-- EXERCISE --
Every line in the data below that holds "para" should be found and copied.

-- RECORDS SHOWN --
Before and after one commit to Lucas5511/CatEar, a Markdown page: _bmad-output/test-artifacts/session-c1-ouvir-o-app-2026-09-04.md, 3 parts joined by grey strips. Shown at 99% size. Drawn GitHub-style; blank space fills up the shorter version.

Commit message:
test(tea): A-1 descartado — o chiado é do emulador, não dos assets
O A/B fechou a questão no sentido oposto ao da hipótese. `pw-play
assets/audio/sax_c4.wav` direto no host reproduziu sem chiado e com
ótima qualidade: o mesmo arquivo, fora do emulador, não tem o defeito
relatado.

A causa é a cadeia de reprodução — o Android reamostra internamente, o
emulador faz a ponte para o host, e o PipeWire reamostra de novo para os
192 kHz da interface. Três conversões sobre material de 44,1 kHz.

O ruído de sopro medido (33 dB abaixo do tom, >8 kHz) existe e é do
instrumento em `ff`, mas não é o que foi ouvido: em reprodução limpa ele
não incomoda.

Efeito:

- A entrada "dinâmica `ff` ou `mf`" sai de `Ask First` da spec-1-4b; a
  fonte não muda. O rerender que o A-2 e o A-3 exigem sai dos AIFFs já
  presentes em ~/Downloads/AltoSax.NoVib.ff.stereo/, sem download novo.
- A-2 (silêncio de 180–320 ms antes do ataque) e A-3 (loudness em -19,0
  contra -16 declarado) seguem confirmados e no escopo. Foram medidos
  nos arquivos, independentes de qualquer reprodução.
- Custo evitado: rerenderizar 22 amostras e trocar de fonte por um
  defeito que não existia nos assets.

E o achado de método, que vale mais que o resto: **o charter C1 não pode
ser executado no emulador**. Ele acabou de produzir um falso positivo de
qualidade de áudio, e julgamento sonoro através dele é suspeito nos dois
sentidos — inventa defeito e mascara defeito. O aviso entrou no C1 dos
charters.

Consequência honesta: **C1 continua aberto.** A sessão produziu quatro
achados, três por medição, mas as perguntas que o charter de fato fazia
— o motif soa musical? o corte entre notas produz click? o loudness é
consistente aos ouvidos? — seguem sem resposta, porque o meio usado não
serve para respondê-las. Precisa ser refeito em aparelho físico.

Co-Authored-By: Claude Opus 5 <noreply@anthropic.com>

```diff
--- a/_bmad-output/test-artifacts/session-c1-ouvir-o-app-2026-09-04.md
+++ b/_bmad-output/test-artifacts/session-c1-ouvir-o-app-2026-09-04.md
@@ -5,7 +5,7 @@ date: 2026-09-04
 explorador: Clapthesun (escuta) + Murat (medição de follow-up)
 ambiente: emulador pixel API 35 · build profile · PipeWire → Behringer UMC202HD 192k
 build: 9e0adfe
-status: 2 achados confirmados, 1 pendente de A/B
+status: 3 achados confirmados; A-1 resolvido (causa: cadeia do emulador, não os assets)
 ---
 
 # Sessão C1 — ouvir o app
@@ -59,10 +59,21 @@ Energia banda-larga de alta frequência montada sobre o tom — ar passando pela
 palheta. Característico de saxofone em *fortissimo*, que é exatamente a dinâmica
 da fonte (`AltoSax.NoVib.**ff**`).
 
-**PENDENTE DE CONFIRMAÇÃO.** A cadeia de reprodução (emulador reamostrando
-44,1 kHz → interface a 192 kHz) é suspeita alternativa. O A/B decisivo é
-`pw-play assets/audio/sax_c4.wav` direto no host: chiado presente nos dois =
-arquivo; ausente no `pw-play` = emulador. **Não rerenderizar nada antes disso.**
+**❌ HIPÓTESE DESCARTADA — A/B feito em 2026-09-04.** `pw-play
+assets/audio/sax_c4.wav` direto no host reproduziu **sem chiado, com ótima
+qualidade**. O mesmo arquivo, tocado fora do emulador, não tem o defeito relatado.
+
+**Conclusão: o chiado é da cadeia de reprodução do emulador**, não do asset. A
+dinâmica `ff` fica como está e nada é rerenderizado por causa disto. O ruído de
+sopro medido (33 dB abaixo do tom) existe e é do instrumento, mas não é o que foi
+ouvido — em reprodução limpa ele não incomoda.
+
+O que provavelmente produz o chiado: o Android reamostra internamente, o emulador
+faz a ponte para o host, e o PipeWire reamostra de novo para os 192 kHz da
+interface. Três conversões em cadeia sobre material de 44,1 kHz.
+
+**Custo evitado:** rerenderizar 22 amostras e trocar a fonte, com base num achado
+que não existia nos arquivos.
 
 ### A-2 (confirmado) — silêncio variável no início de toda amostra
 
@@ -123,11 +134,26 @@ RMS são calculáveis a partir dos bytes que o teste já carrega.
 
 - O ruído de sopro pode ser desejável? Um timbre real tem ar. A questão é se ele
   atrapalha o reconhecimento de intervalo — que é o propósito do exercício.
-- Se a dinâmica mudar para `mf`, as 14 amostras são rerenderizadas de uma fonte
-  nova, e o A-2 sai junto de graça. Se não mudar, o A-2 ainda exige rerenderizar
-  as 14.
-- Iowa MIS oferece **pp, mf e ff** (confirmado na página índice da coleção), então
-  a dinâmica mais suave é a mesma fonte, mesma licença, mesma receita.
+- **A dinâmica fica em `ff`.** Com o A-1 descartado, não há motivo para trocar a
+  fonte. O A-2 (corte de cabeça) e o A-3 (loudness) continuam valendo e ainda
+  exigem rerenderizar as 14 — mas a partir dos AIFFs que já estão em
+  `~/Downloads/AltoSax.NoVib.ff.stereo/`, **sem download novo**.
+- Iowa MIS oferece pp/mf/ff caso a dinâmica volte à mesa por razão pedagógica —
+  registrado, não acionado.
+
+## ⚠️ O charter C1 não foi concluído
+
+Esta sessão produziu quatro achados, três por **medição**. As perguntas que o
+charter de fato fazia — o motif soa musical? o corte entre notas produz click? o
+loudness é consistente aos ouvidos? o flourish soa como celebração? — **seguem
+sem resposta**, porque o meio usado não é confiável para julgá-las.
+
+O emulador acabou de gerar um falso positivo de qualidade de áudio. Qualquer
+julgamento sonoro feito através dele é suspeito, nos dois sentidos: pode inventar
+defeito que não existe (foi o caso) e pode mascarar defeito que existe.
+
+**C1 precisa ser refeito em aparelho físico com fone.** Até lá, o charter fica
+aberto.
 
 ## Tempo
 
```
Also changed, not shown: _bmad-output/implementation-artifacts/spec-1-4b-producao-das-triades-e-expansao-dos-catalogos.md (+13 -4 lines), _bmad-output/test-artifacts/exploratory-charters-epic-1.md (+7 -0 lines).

-- EXPECTED ANSWER --
emulador faz a ponte para o host, e o PipeWire reamostra de novo para os
serve para respondê-las. Precisa ser refeito em aparelho físico.
+faz a ponte para o host, e o PipeWire reamostra de novo para os 192 kHz da
-- Se a dinâmica mudar para `mf`, as 14 amostras são rerenderizadas de uma fonte
+- **A dinâmica fica em `ff`.** Com o A-1 descartado, não há motivo para trocar a
+sem resposta**, porque o meio usado não é confiável para julgá-las.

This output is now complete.